3. Miquel, Jaime. An update on the mitochondrial-DNA mutation hypothesis of cell aging, Mutation Research, 1992, 275: 209-216.
4. Miquel, Jaime, Tappel, C.J., Dillard, C.J., Herman, M.M., and Bensch, K.KG. Fluorescent products and lysosomal components in aging Drosophila melanogaster, J. Gerontol, 1974, 29: 622-637.
5. Miquel, Jaime, Oro, J., Bensch, K.G., and Johnson, J.E. Lipofuscin: Fine structural and biochemical studies, in Free Radicals in Biology, Vol III, by W. Pryor (ed), 1977, 133-182.
6. Miquel, Jaime, Lundgren, P.R., and Johnson, J.E. Spectrophotometric and electron microscopic study of lipofuscin accumulation in the testis of aging mice.

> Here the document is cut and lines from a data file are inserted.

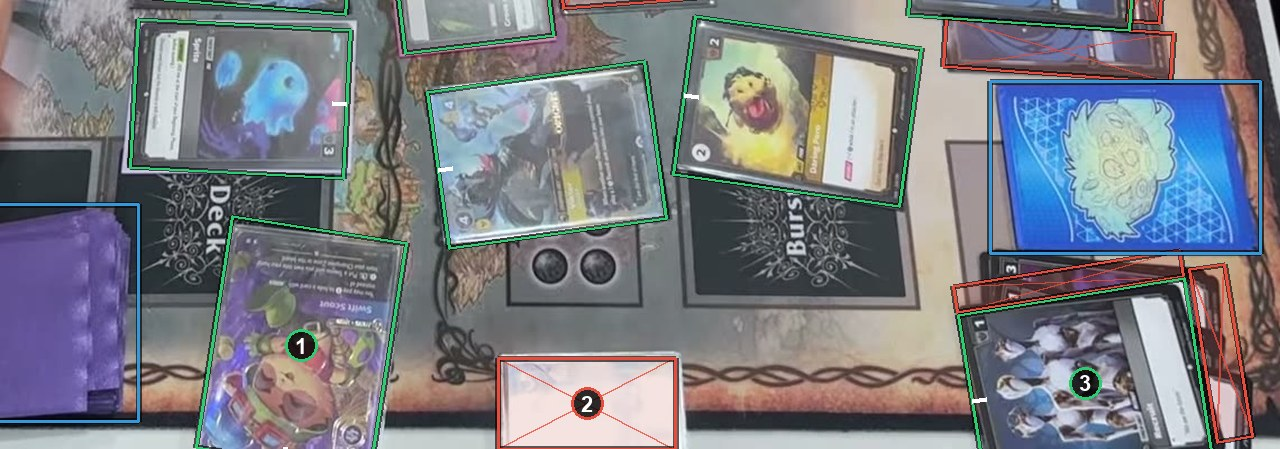
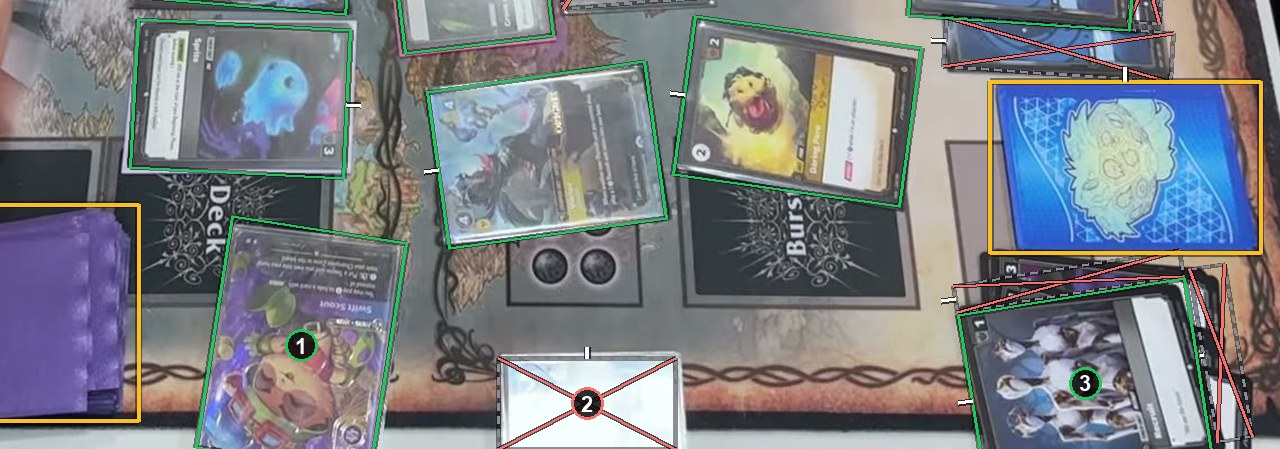
Images in the labeling tool's colors: orange backs, grey dotted ignore boxes with a red X, outward top ticks

diff --git a/cases/02-which-way-up/README.md b/cases/02-which-way-up/README.md
@@ -1,7 +1,7 @@
 # Which way up
 
-A box turns with its card. The white tick marks the card's own top. Card backs and ignore boxes have no tick, because their orientation does not matter. See [How to label](https://github.com/ryangswe/riftsight-vision/blob/main/docs/labeling.md#which-way-up).
+A box turns with its card. The white tick marks the card's own top. Card backs and ignore boxes have a tick too, but their orientation does not matter: do not spend time on it. See [How to label](https://github.com/ryangswe/riftsight-vision/blob/main/docs/labeling.md#which-way-up).
 
 ![Which way up](tilted-sideways-upside-down.jpg)
 
-Box 1 sits upright, so its tick is on the top edge. Box 2 is turned sideways and tilted, and its tick is on the side where the card's top is now. Box 3 is upside down and tilted, so its tick is near the bottom of the screen. Box 4 is a deck: a back box, with no tick.
+Box 1 sits upright, so its tick is on the top edge. Box 2 is turned sideways and tilted, and its tick is on the side where the card's top is now. Box 3 is upside down and tilted, so its tick is near the bottom of the screen. Box 4 is a deck: a back box, whose tick does not matter.

diff --git a/cases/03-overlapping-cards/README.md b/cases/03-overlapping-cards/README.md
@@ -4,7 +4,7 @@ Judge each card by what you can see. Less than about half hidden: a card box aro
 
 ![Overlapping cards](overlap.jpg)
 
-Box 1 is about a third hidden under box 2, so it gets a card box around its whole outline. Box 2 is on top and gets a card box too. Box 3 is mostly hidden under the card above it, so its ignore box covers just the part you can see. The thin red strips on the right are cards under other cards, each boxed to its visible part.
+Box 1 is about a third hidden under box 2, so it gets a card box around its whole outline. Box 2 is on top and gets a card box too. Box 3 is mostly hidden under the card above it, so its ignore box covers just the part you can see. The thin strips with a red X on the right are cards under other cards, each boxed to its visible part.
 
 ![Overlapping cards](shared-strips.jpg)
 

diff --git a/README.md b/README.md
@@ -7,10 +7,12 @@ recognition toolkit; the rules are written for card games in general, and Riftbo
 
 How to read a picture:
 
+The colors are the labeling tool's own:
+
 - **Solid green:** a card box, around the whole card (part of it may be hidden).
-- **Blue:** a card back.
-- **Red with an X:** an ignore box, around the visible part.
-- **The white tick** on a box's edge marks the card's own top.
+- **Solid orange:** a card back.
+- **Grey dotted, with a red X:** an ignore box, around the visible part.
+- **The white tick** sticking out of a box's edge marks the card's own top.
 
 ## The cases
 

diff --git a/cases/08-card-backs/README.md b/cases/08-card-backs/README.md
@@ -4,4 +4,4 @@ Each back gets a box. A neat deck gets one box, the top card's outline. A pile o
 
 ![Card backs](backs.jpg)
 
-Box 1 is a neat deck: one back box. Box 2 is a single face-down card: its own back box. Box 3 is a messy pile: one back box around the whole pile. The other blue boxes are backs too.
+Box 1 is a neat deck: one back box. Box 2 is a single face-down card: its own back box. Box 3 is a messy pile: one back box around the whole pile. The other orange boxes are backs too.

J Gerontol, 1978, 33: 5-19.
7. Miquel, Jaime, Economos, A.C., Fleming, J., and Johnson, J.E. Mitochondrial role in cell aging, Exp Gerontol, 1980, 15: 575-591.
8. Miquel, Jaime, and Fleming, J.E. Theoretical and experimental support for an oxygen radical-mitochondrial injury hypothesis of cell aging, in: Free Radicals, Aging and Degenerative Diseases, by J.E. Johnson, R. Walford, D. Harman, and J. Miquel (eds), 1986, Alan R. Liss, New York, 51-74.
9. Fleming, J.E., Miquel, J., and Bensch, K.G. Age-dependent changes in mitochondria. Molecular Biology of Aging, 1985, Plenum, New York, 143-155.
10. Kiessling, .H., Pilstrom, I., Karlsson, J., and Piehl, K. Mitochondrial volume in skeletal muscle from young and old physically untrained and trained healthy men fand from alcoholics. Clin Sci, 1973, 44: 547-554.
11. Harding, A.E. Growing old: The most common mitochondrial disease of all? Nature Genetics December, 1992, 2: 251-252.
12. Miquel, Jaime. Can antioxidant diet supplementation protect against age-related mitochondrial damage? Ann NY Acad Sci, 2002, 959 (Increasing The Healthy Life Span), 508-516.